Mining Secretary Najib Balala told CNBC Africa that the new measures followed a sector-wide review and was aimed at ensuring east Africa’s biggest economy got a more favourable deal.

“We believe that there are a lot of minerals in our country and the country needs to benefit from these minerals and we need to raise these charges. What we are trying to do is that we want to have a transparent and predictable system that there is a regime that is fixed and it is beneficial to the country and the companies,” said Balala

Kenya has proven deposits of titanium, gold and coal. But the country’s mining sector is a relatively small contributor to national output although its revenues are expected to grow as new mines come onstream.

“I believe that the companies must make profit and the country or the government must collect its taxes and royalties and the people on the ground must see a change in their lives.

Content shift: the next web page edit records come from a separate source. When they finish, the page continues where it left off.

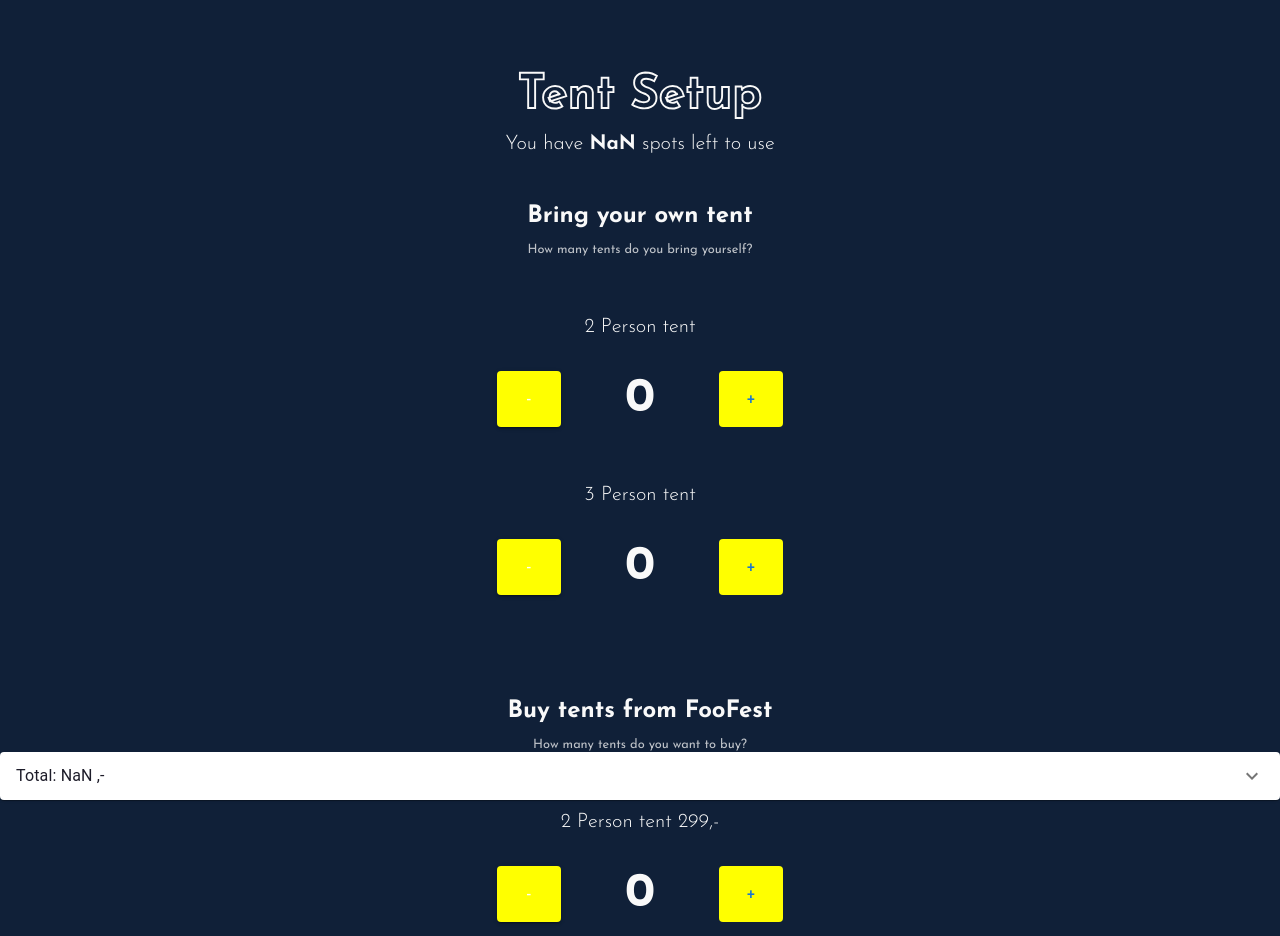
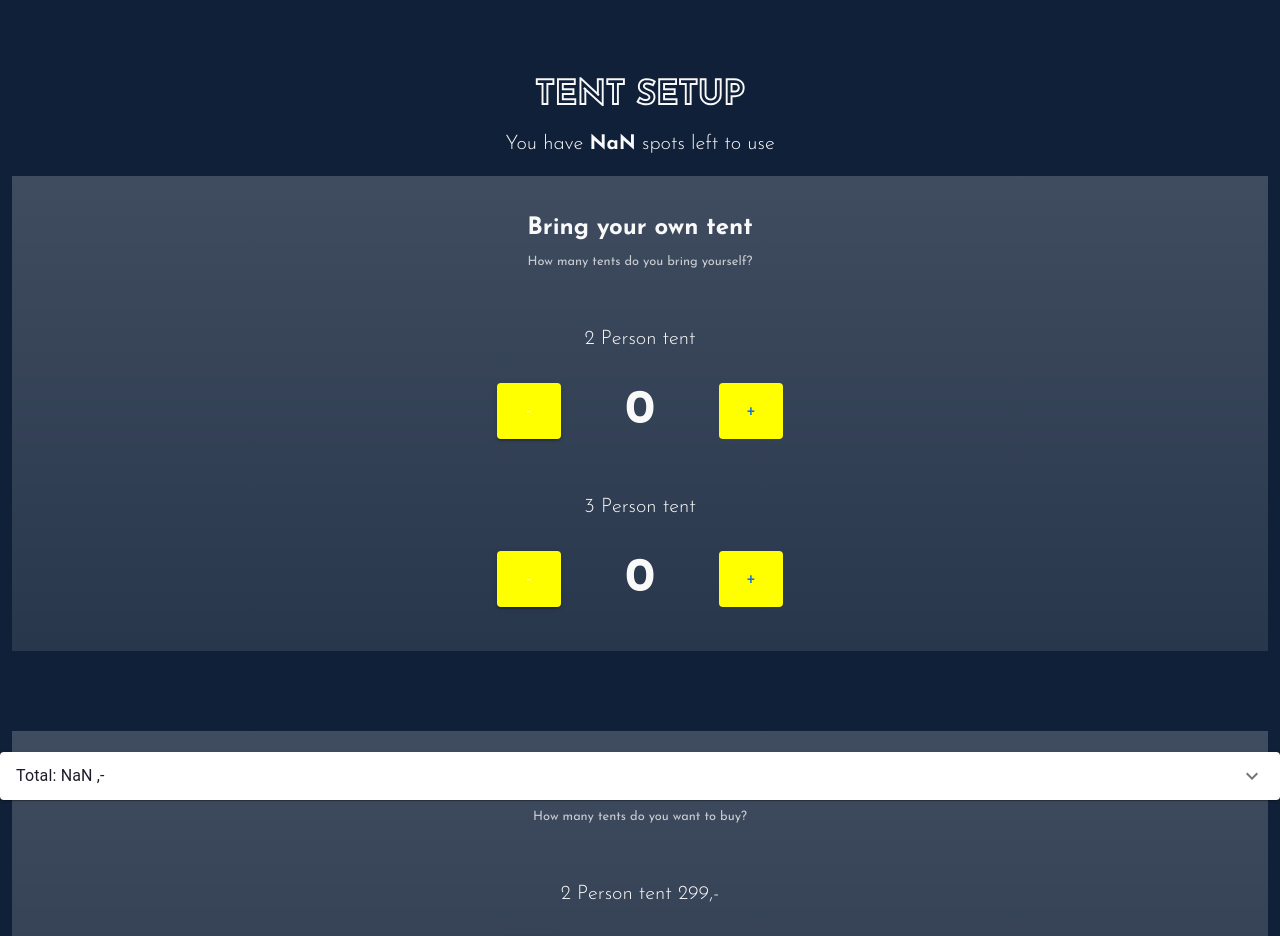
Before and after one commit to jona08n9/booking_flow, a Next.js app: page /tent_selection in a window 1280 px wide. Shown: the top 936 px of the page. Built offline with nearby package versions, Linux system fonts and the light colour scheme; a web font is replaced by a local one.

Commit message:
styling on tent tent selection

```diff
--- a/src/pages/tent_selection.js
+++ b/src/pages/tent_selection.js
@@ -149,7 +149,7 @@ export default function TentSelection() {
           {bookingDetails.campSetUp ? (
             ""
           ) : (
-            <article className="mb-20 mt-12">
+            <article className="mx-3 mb-20 mt-5 bg-gradient-to-b from-color-opacity-20 to-color-opacity-10 pb-5 pt-10 ">
               <h3 className="text-center">Bring your own tent</h3>
               <small className="mt-3 grid place-content-center opacity-75">How many tents do you bring yourself?</small>
               <div className="mt-6 flex flex-col  ">
@@ -169,7 +169,7 @@ export default function TentSelection() {
             </article>
           )}
 
-          <article className="mt-12">
+          <article className="mx-3 mt-12 bg-gradient-to-b from-color-opacity-20 to-color-opacity-10 pb-5 pt-10">
             <h3 className="text-center">Buy tents from FooFest</h3>
             <small className="mt-3 grid place-content-center opacity-75">How many tents do you want to buy?</small>
             <div className="mt-6 flex flex-col  ">
--- a/src/styles/globals.css
+++ b/src/styles/globals.css
@@ -25,8 +25,9 @@ p {
 }
 
 h2 {
-  font-size: 3rem;
+  font-size: 2.1rem;
   font-weight: 700;
+  text-transform: uppercase;
   position: relative;
   -webkit-text-stroke: 0.12rem currentcolor;
   -webkit-text-fill-color: transparent;
```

If we have these three balances, then I think we are in good business,” balala said

In Kenya, in addition to royalty increases, the government has revoked all mining licenses issued in the months before and after March’s elections.

Balala said he was cancelling prospecting and mining permits issued from Jan 14 to May 15 this year, a transition period when some ministers from the old government quit their positions and parliament was dissolved.

“We believe the mining sector will transform our economy, through its revenues, streamlining and I believe what we have done today by reviewing any processing that was illegal or was suspicious to be streamlined and put right, if a licensee is proper with all the financial backing and the processing was transparent and in a legal manner then the licensee will be given his licence”.

Royalties on gold, of which Kenya is a relatively small producer, would increase to 5 per cent of gross sales value from 2.5-3 per cent, Balala said.

For rare earth, niobium and titanium ores, royalties would rise to 10 per cent of gross sales value for from 3 per cent previously. Royalty rates for other extracted minerals would vary between 1 per cent and 12 per cent.

According to the Chamber of Mines, Kenya has more than 300 local and foreign firms prospecting for minerals or producing on a small scale, up from less than 30 two years ago.

The new measures do not affect the oil and gas sector, where a number of discoveries have led to a scramble by oil firms keen for a piece of the action.